◆ Exercise directions
Could you please reproduce every record below exactly, leaving out the pictures?

***** Given records *****

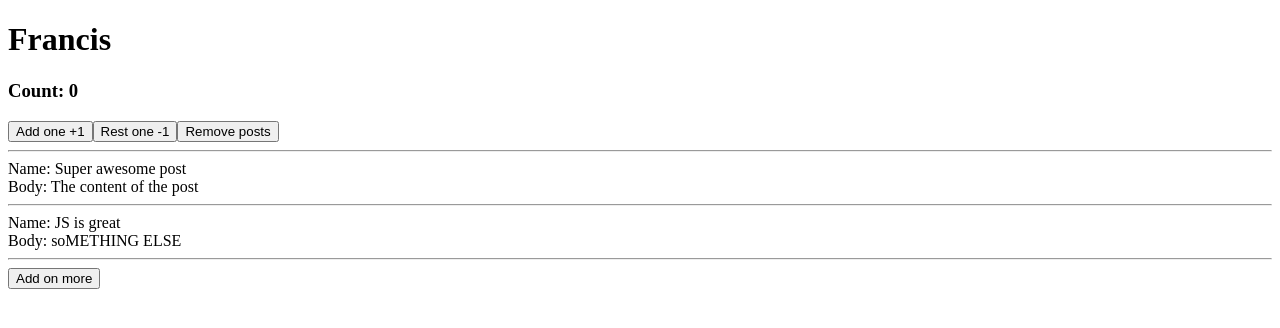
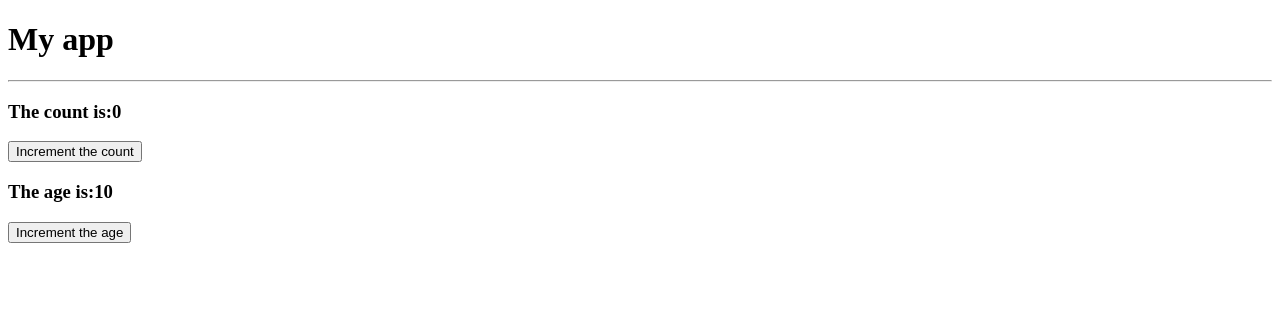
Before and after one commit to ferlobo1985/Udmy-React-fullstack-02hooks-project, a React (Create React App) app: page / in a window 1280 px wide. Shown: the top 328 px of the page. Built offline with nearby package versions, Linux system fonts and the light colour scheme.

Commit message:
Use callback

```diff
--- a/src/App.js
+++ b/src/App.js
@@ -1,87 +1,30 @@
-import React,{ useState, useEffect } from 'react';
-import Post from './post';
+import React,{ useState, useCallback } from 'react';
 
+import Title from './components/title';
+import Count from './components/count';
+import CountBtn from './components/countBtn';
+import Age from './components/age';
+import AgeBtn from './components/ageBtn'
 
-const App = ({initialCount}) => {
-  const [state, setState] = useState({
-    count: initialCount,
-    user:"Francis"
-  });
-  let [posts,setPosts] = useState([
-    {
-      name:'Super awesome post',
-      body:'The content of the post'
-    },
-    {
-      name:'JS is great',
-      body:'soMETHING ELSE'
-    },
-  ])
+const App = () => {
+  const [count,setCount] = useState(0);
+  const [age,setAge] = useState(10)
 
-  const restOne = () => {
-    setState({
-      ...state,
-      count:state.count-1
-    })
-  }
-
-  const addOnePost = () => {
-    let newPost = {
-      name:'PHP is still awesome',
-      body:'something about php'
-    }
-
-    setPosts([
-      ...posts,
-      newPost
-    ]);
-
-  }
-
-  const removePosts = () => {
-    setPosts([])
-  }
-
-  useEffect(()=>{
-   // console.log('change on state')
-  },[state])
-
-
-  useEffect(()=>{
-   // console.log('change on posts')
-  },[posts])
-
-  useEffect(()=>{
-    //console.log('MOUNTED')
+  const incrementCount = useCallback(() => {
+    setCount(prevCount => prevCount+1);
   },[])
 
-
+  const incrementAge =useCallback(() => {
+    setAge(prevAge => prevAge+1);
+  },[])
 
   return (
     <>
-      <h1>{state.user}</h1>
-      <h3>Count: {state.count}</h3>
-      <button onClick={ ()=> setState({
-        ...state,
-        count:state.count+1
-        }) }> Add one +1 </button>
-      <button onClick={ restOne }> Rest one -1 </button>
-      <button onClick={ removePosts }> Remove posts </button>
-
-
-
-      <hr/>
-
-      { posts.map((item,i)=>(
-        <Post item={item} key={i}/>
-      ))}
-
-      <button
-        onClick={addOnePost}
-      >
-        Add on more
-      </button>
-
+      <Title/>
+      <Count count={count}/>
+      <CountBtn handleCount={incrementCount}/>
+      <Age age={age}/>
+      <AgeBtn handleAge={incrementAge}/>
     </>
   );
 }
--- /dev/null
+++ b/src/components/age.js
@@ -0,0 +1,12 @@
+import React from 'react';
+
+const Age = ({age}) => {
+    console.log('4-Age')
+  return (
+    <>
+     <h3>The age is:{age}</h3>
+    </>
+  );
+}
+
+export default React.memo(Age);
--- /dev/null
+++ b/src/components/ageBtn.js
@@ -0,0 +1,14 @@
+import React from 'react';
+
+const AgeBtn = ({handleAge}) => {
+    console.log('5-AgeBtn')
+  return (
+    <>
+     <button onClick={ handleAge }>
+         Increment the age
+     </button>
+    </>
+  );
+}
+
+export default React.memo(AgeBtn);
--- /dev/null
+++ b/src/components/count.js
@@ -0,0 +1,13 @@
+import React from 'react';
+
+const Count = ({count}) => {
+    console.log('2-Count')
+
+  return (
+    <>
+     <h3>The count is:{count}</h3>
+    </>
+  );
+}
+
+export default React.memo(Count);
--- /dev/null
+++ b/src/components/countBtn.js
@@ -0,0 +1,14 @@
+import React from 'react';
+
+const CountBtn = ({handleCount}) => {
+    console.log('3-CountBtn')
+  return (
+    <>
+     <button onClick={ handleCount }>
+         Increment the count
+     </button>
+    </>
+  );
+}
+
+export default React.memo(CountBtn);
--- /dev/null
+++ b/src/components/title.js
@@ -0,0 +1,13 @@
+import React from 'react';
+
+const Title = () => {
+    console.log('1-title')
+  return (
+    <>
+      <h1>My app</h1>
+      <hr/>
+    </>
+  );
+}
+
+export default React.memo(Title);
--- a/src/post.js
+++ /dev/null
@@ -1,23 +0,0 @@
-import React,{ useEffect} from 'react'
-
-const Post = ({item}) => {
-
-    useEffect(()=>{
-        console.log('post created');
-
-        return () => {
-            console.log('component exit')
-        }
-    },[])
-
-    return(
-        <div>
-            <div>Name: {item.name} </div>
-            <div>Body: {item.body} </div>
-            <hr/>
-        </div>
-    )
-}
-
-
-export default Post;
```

*****

◆ Result for this task
Before and after one commit to ferlobo1985/Udmy-React-fullstack-02hooks-project, a React (Create React App) app: page / in a window 1280 px wide. Shown: the top 328 px of the page. Built offline with nearby package versions, Linux system fonts and the light colour scheme.

Commit message:
Use callback

```diff
--- a/src/App.js
+++ b/src/App.js
@@ -1,87 +1,30 @@
-import React,{ useState, useEffect } from 'react';
-import Post from './post';
+import React,{ useState, useCallback } from 'react';
 
+import Title from './components/title';
+import Count from './components/count';
+import CountBtn from './components/countBtn';
+import Age from './components/age';
+import AgeBtn from './components/ageBtn'
 
-const App = ({initialCount}) => {
-  const [state, setState] = useState({
-    count: initialCount,
-    user:"Francis"
-  });
-  let [posts,setPosts] = useState([
-    {
-      name:'Super awesome post',
-      body:'The content of the post'
-    },
-    {
-      name:'JS is great',
-      body:'soMETHING ELSE'
-    },
-  ])
+const App = () => {
+  const [count,setCount] = useState(0);
+  const [age,setAge] = useState(10)
 
-  const restOne = () => {
-    setState({
-      ...state,
-      count:state.count-1
-    })
-  }
-
-  const addOnePost = () => {
-    let newPost = {
-      name:'PHP is still awesome',
-      body:'something about php'
-    }
-
-    setPosts([
-      ...posts,
-      newPost
-    ]);
-
-  }
-
-  const removePosts = () => {
-    setPosts([])
-  }
-
-  useEffect(()=>{
-   // console.log('change on state')
-  },[state])
-
-
-  useEffect(()=>{
-   // console.log('change on posts')
-  },[posts])
-
-  useEffect(()=>{
-    //console.log('MOUNTED')
+  const incrementCount = useCallback(() => {
+    setCount(prevCount => prevCount+1);
   },[])
 
-
+  const incrementAge =useCallback(() => {
+    setAge(prevAge => prevAge+1);
+  },[])
 
   return (
     <>
-      <h1>{state.user}</h1>
-      <h3>Count: {state.count}</h3>
-      <button onClick={ ()=> setState({
-        ...state,
-        count:state.count+1
-        }) }> Add one +1 </button>
-      <button onClick={ restOne }> Rest one -1 </button>
-      <button onClick={ removePosts }> Remove posts </button>
-
-
-
-      <hr/>
-
-      { posts.map((item,i)=>(
-        <Post item={item} key={i}/>
-      ))}
-
-      <button
-        onClick={addOnePost}
-      >
-        Add on more
-      </button>
-
+      <Title/>
+      <Count count={count}/>
+      <CountBtn handleCount={incrementCount}/>
+      <Age age={age}/>
+      <AgeBtn handleAge={incrementAge}/>
     </>
   );
 }
--- /dev/null
+++ b/src/components/age.js
@@ -0,0 +1,12 @@
+import React from 'react';
+
+const Age = ({age}) => {
+    console.log('4-Age')
+  return (
+    <>
+     <h3>The age is:{age}</h3>
+    </>
+  );
+}
+
+export default React.memo(Age);
--- /dev/null
+++ b/src/components/ageBtn.js
@@ -0,0 +1,14 @@
+import React from 'react';
+
+const AgeBtn = ({handleAge}) => {
+    console.log('5-AgeBtn')
+  return (
+    <>
+     <button onClick={ handleAge }>
+         Increment the age
+     </button>
+    </>
+  );
+}
+
+export default React.memo(AgeBtn);
--- /dev/null
+++ b/src/components/count.js
@@ -0,0 +1,13 @@
+import React from 'react';
+
+const Count = ({count}) => {
+    console.log('2-Count')
+
+  return (
+    <>
+     <h3>The count is:{count}</h3>
+    </>
+  );
+}
+
+export default React.memo(Count);
--- /dev/null
+++ b/src/components/countBtn.js
@@ -0,0 +1,14 @@
+import React from 'react';
+
+const CountBtn = ({handleCount}) => {
+    console.log('3-CountBtn')
+  return (
+    <>
+     <button onClick={ handleCount }>
+         Increment the count
+     </button>
+    </>
+  );
+}
+
+export default React.memo(CountBtn);
--- /dev/null
+++ b/src/components/title.js
@@ -0,0 +1,13 @@
+import React from 'react';
+
+const Title = () => {
+    console.log('1-title')
+  return (
+    <>
+      <h1>My app</h1>
+      <hr/>
+    </>
+  );
+}
+
+export default React.memo(Title);
--- a/src/post.js
+++ /dev/null
@@ -1,23 +0,0 @@
-import React,{ useEffect} from 'react'
-
-const Post = ({item}) => {
-
-    useEffect(()=>{
-        console.log('post created');
-
-        return () => {
-            console.log('component exit')
-        }
-    },[])
-
-    return(
-        <div>
-            <div>Name: {item.name} </div>
-            <div>Body: {item.body} </div>
-            <hr/>
-        </div>
-    )
-}
-
-
-export default Post;
```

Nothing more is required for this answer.